Lately, I have heard people indirectly talk about three different purposes for theology. The first is one of preserving the truth and continuing church tradition. The second is to try to see God better and the last is to enjoy God.
In my personal experience, the reformed tradition of Christian theology consistently promotes the first purpose. Other theological traditions may hold to this view, but reformed people tend to promote this purpose vigorously.
The second view is found in my personal journey with other students at Taylor. In our class discussions and paper writings, I have noticed that we have been clawing at the doors of mystery, looking for the lock and key so we can get in and see more of God.
The last view was opened to me by a friend who explained that because we have the blood of Christ and Christ lives in us, we have nothing to fear when doing theology. Rather, we have so much to enjoy.
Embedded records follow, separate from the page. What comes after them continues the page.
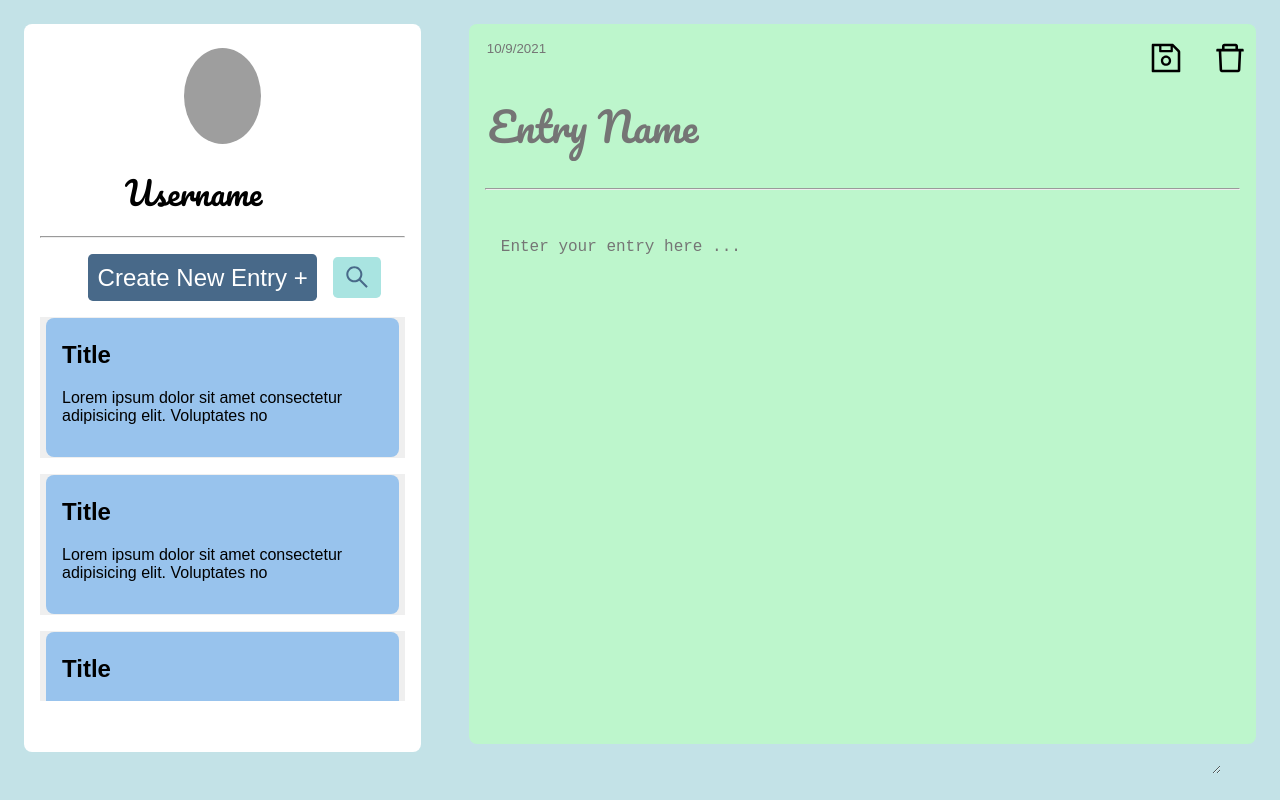
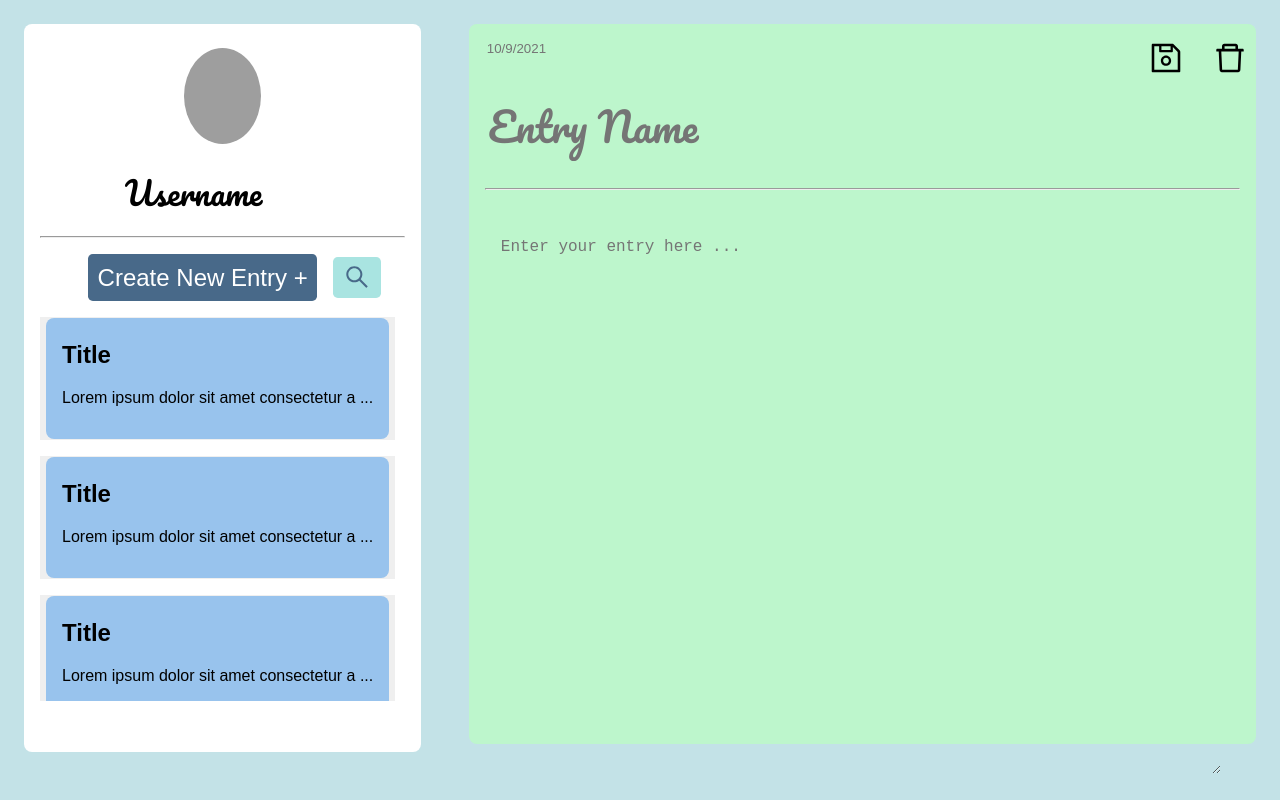
Before and after one commit to ibnjunaid/personal_diary, a React (Create React App) app in the folder client/: page / in a window 1280 px wide. Built offline with nearby package versions, Linux system fonts and the light colour scheme; grey boxes are pictures that could not be loaded.

Commit message:
entry card

```diff
--- a/client/src/components/display/EntryCard.tsx
+++ b/client/src/components/display/EntryCard.tsx
@@ -10,7 +10,7 @@ const EntryCard = ( prop: EntryCardProp ) => {
     return(
         <div className='card'>
            <h2>{prop.title} </h2>
-           <p>{prop.text.substring(0,70)}</p>
+           <p>{prop.text.substring(0,40)} ...</p>
         </div>
     )
 }
```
These three views of the purpose of theology often try to contradict each other though no logical contradiction exists. There is no contradiction in carrying on the tradition of truth and enjoying truth. Nor is there a contradiction in trying to see God and enjoy God.
Often those who carry these individual purposes add on personal vices that inhibit their ability to appreciate the other two purposes. Those who claim to carry the truth often are afraid of trying to discover new truths that seem, in the words of C.S. Lewis, “puzzling or repellent.” Those who are trying to find that key hole to see God often are frightened of not finding it. They are needlessly weighted down by the anxiety of ignorance. Lastly, those who attempt to think theology is for the enjoyment of God look down on the past. They see tradition as something broken-down and impersonal. The first one is cowardness, the second is depression and the last is “chronological snobbery.” All three of these vices are not fit for God’s holy people and put a veil over the value each purpose has.